*** Begin section ***

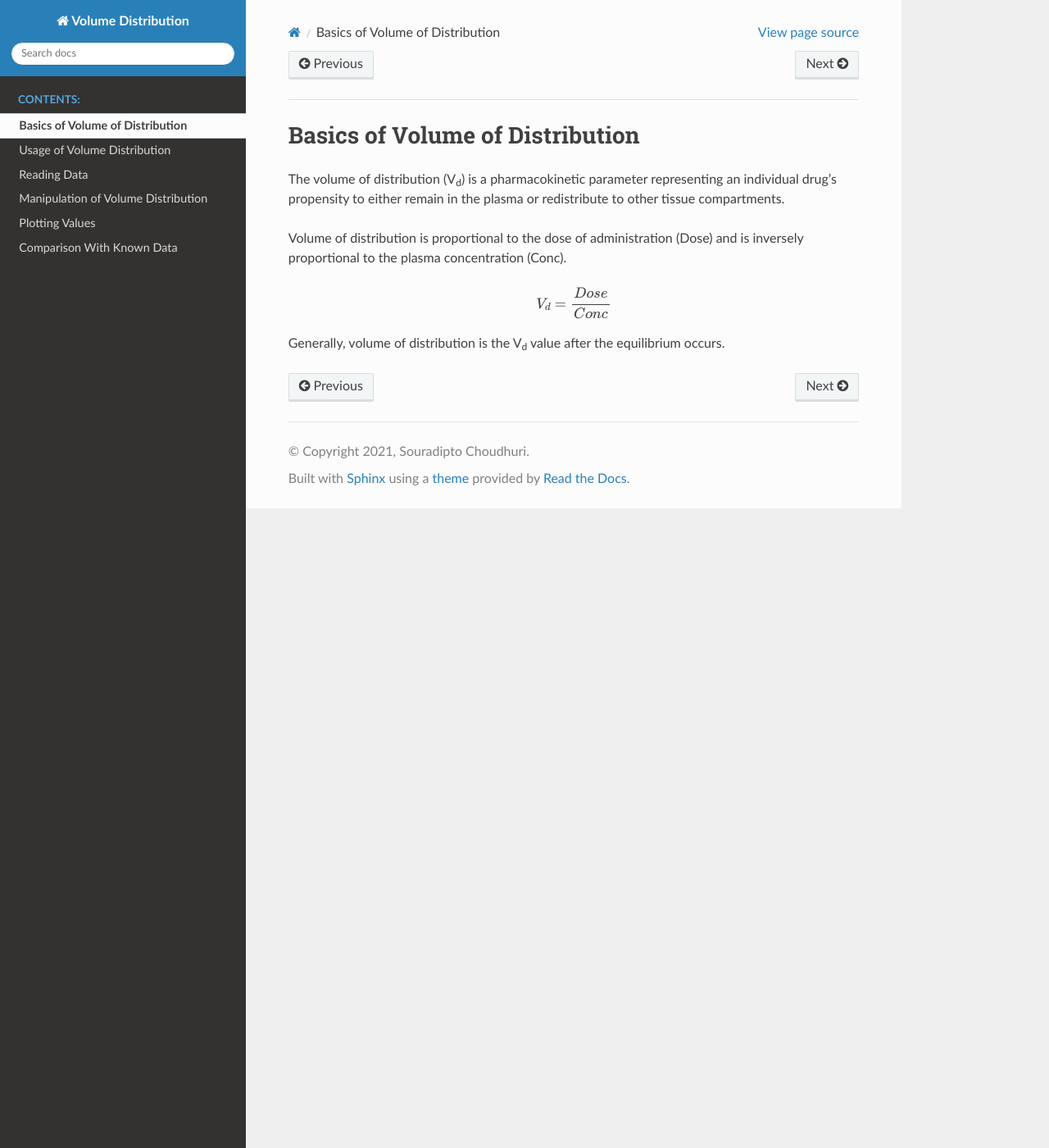
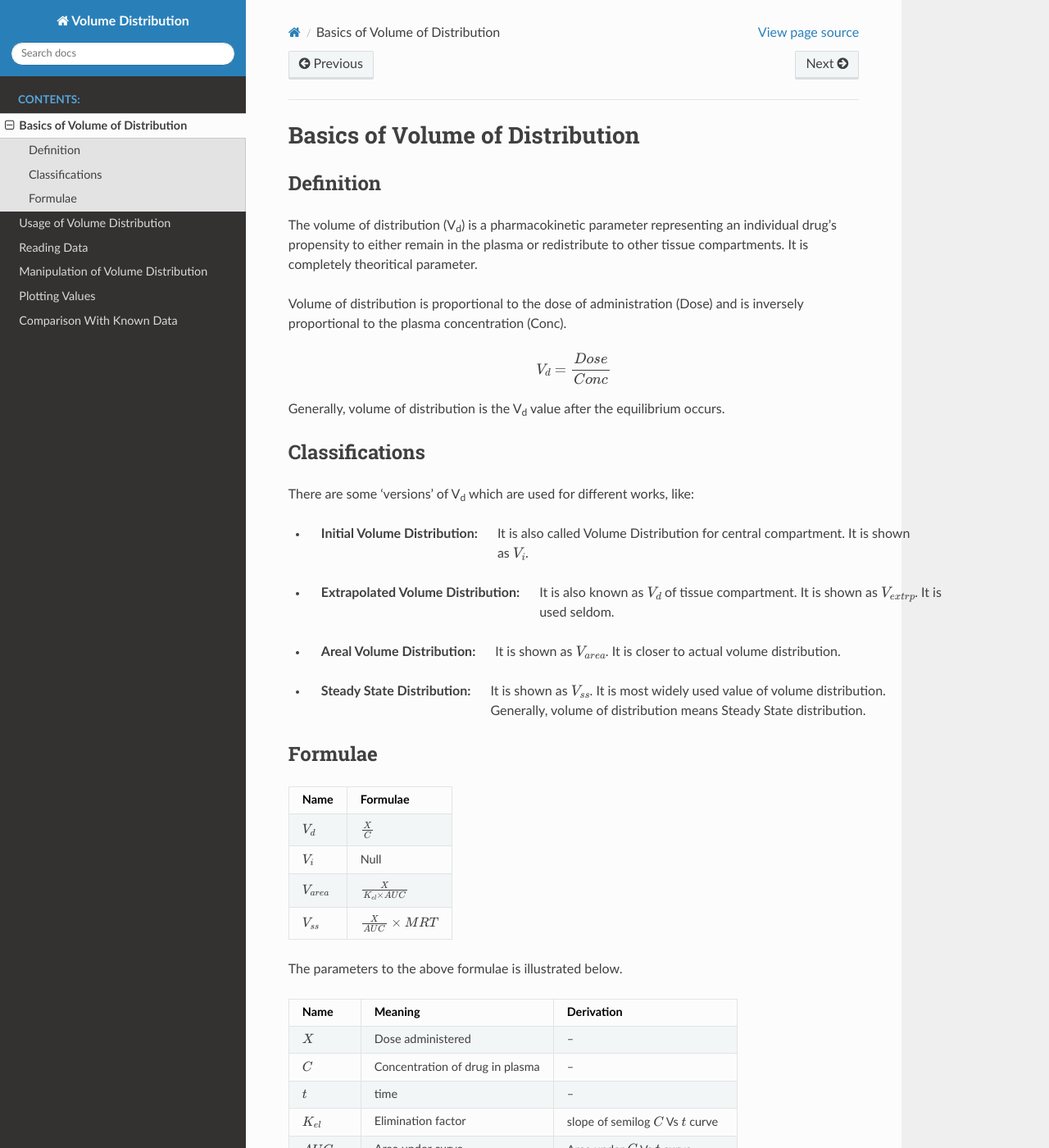
Before and after one commit to Suryarpan/volume-distribution, a Sphinx documentation site: the page built from doc/basics.rst, in a window 1280 px wide and 1400 px high. Shown: the whole window at 82% size. Built offline with Sphinx 7.4.7 and the Read the Docs theme 2.0.0, drawn with Linux system fonts in a browser that asks for light colours; some of the changed text lies outside the part shown.

Commit message:
Updated Documentation

```diff
--- a/doc/basics.rst
+++ b/doc/basics.rst
@@ -1,7 +1,10 @@
 Basics of Volume of Distribution
 ********************************
 
-The volume of distribution (V\ :sub:`d`\) is a pharmacokinetic parameter representing an individual drug’s propensity to either remain in the plasma or redistribute to other tissue compartments.
+Definition
+==========
+
+The volume of distribution (V\ :sub:`d`\) is a pharmacokinetic parameter representing an individual drug’s propensity to either remain in the plasma or redistribute to other tissue compartments. It is completely theoritical parameter.
 
 Volume of distribution is proportional to the dose of administration (Dose) and is inversely proportional to the plasma concentration (Conc).
 
@@ -9,3 +12,38 @@ Volume of distribution is proportional to the dose of administration (Dose) and
     V_d = \frac{Dose}{Conc}
 
 Generally, volume of distribution is the V\ :sub:`d` \ value after the equilibrium occurs.
+
+Classifications
+===============
+There are some 'versions' of V\ :sub:`d` \which are used for different works, like:
+
+* :Initial Volume Distribution: It is also called Volume Distribution for central compartment. It is shown as :math:`V_i`.
+* :Extrapolated Volume Distribution: It is also known as :math:`V_d` of tissue compartment. It is shown as :math:`V_{extrp}`. It is used seldom.
+* :Areal Volume Distribution: It is shown as :math:`V_{area}`. It is closer to actual volume distribution.
+* :Steady State Distribution: It is shown as :math:`V_{ss}`. It is most widely used value of volume distribution. Generally, volume of distribution means Steady State distribution.
+
+Formulae
+========
+.. csv-table::
+    :header: Name, Formulae
+
+    :math:`V_d`, :math:`\\{\frac{X}{C}}`
+    :math:`V_i`, Null
+    :math:`V_{area}`, :math:`\\{\frac{X}{K_{el} \times AUC}}`
+    :math:`V_{ss}`, :math:`\\{\frac{X}{AUC} \times MRT}`
+
+The parameters to the above formulae is illustrated below.
+
+.. csv-table::
+    :header: Name, Meaning, Derivation
+
+    :math:`X`, Dose administered, --
+    :math:`C`, Concentration of drug in plasma, --
+    :math:`t`, time, --
+    :math:`K_{el}`, Elimination factor, slope of semilog :math:`C` Vs :math:`t` curve
+    :math:`AUC`, Area under curve, Area under :math:`C` Vs :math:`t` curve
+    :math:`MRT`, Mean residence time, :math:`\\{\frac{AUMC}{AUC}}`
+    :math:`AUMC`, Area under first moment curve, Area under :math:`(C \times t)` Vs :math:`t` curve
+
+.. note::
+    :math:`V_i` is calculated by extrapolation of Conc Vs Time curve to t = 0
--- a/doc/comparison.rst
+++ b/doc/comparison.rst
@@ -9,7 +9,7 @@ Known data is a database containing names and related V\ :sub:`d` \ values of va
 .. csv-table::
     :header: File type, Name Data, :math:`V_d` Data
 
-    .csv, Name, V / V_d
+    csv, Name, V / V_d
 
 .. caution::
     Entertaining other headings will not work.
--- a/doc/index.rst
+++ b/doc/index.rst
@@ -7,7 +7,7 @@
 Distribution of Drug Volume
 ###########################
 
-Volume Distribution is a pharmokinetical parameter for drugs. With the help of the parameter, one can have a clear insight to various properties of drug like lipophilicity, pH etc. The program will generate a Volume Distribution curve.
+Volume Distribution is a pharmacokinetical parameter for drugs. With the help of the parameter, one can have a clear insight to various properties of drug like lipophilicity, pH etc. The program will generate a Volume Distribution curve with time. Also the volume distribution of a certain sample can be compared with some known samples.
 
 
 
```
Also changed, not shown: doc/manipulation.rst (+10 -5 lines), doc/readData.rst (+17 -7 lines), doc/usageOfDrugVol.rst (+10 -1 lines).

*** End section ***

- Task directions -
Could you repeat all of the entries exactly, without the pictures?

- Reply to the task -
Before and after one commit to Suryarpan/volume-distribution, a Sphinx documentation site: the page built from doc/basics.rst, in a window 1280 px wide and 1400 px high. Shown: the whole window at 82% size. Built offline with Sphinx 7.4.7 and the Read the Docs theme 2.0.0, drawn with Linux system fonts in a browser that asks for light colours; some of the changed text lies outside the part shown.

Commit message:
Updated Documentation

```diff
--- a/doc/basics.rst
+++ b/doc/basics.rst
@@ -1,7 +1,10 @@
 Basics of Volume of Distribution
 ********************************
 
-The volume of distribution (V\ :sub:`d`\) is a pharmacokinetic parameter representing an individual drug’s propensity to either remain in the plasma or redistribute to other tissue compartments.
+Definition
+==========
+
+The volume of distribution (V\ :sub:`d`\) is a pharmacokinetic parameter representing an individual drug’s propensity to either remain in the plasma or redistribute to other tissue compartments. It is completely theoritical parameter.
 
 Volume of distribution is proportional to the dose of administration (Dose) and is inversely proportional to the plasma concentration (Conc).
 
@@ -9,3 +12,38 @@ Volume of distribution is proportional to the dose of administration (Dose) and
     V_d = \frac{Dose}{Conc}
 
 Generally, volume of distribution is the V\ :sub:`d` \ value after the equilibrium occurs.
+
+Classifications
+===============
+There are some 'versions' of V\ :sub:`d` \which are used for different works, like:
+
+* :Initial Volume Distribution: It is also called Volume Distribution for central compartment. It is shown as :math:`V_i`.
+* :Extrapolated Volume Distribution: It is also known as :math:`V_d` of tissue compartment. It is shown as :math:`V_{extrp}`. It is used seldom.
+* :Areal Volume Distribution: It is shown as :math:`V_{area}`. It is closer to actual volume distribution.
+* :Steady State Distribution: It is shown as :math:`V_{ss}`. It is most widely used value of volume distribution. Generally, volume of distribution means Steady State distribution.
+
+Formulae
+========
+.. csv-table::
+    :header: Name, Formulae
+
+    :math:`V_d`, :math:`\\{\frac{X}{C}}`
+    :math:`V_i`, Null
+    :math:`V_{area}`, :math:`\\{\frac{X}{K_{el} \times AUC}}`
+    :math:`V_{ss}`, :math:`\\{\frac{X}{AUC} \times MRT}`
+
+The parameters to the above formulae is illustrated below.
+
+.. csv-table::
+    :header: Name, Meaning, Derivation
+
+    :math:`X`, Dose administered, --
+    :math:`C`, Concentration of drug in plasma, --
+    :math:`t`, time, --
+    :math:`K_{el}`, Elimination factor, slope of semilog :math:`C` Vs :math:`t` curve
+    :math:`AUC`, Area under curve, Area under :math:`C` Vs :math:`t` curve
+    :math:`MRT`, Mean residence time, :math:`\\{\frac{AUMC}{AUC}}`
+    :math:`AUMC`, Area under first moment curve, Area under :math:`(C \times t)` Vs :math:`t` curve
+
+.. note::
+    :math:`V_i` is calculated by extrapolation of Conc Vs Time curve to t = 0
--- a/doc/comparison.rst
+++ b/doc/comparison.rst
@@ -9,7 +9,7 @@ Known data is a database containing names and related V\ :sub:`d` \ values of va
 .. csv-table::
     :header: File type, Name Data, :math:`V_d` Data
 
-    .csv, Name, V / V_d
+    csv, Name, V / V_d
 
 .. caution::
     Entertaining other headings will not work.
--- a/doc/index.rst
+++ b/doc/index.rst
@@ -7,7 +7,7 @@
 Distribution of Drug Volume
 ###########################
 
-Volume Distribution is a pharmokinetical parameter for drugs. With the help of the parameter, one can have a clear insight to various properties of drug like lipophilicity, pH etc. The program will generate a Volume Distribution curve.
+Volume Distribution is a pharmacokinetical parameter for drugs. With the help of the parameter, one can have a clear insight to various properties of drug like lipophilicity, pH etc. The program will generate a Volume Distribution curve with time. Also the volume distribution of a certain sample can be compared with some known samples.
 
 
 
```
Also changed, not shown: doc/manipulation.rst (+10 -5 lines), doc/readData.rst (+17 -7 lines), doc/usageOfDrugVol.rst (+10 -1 lines).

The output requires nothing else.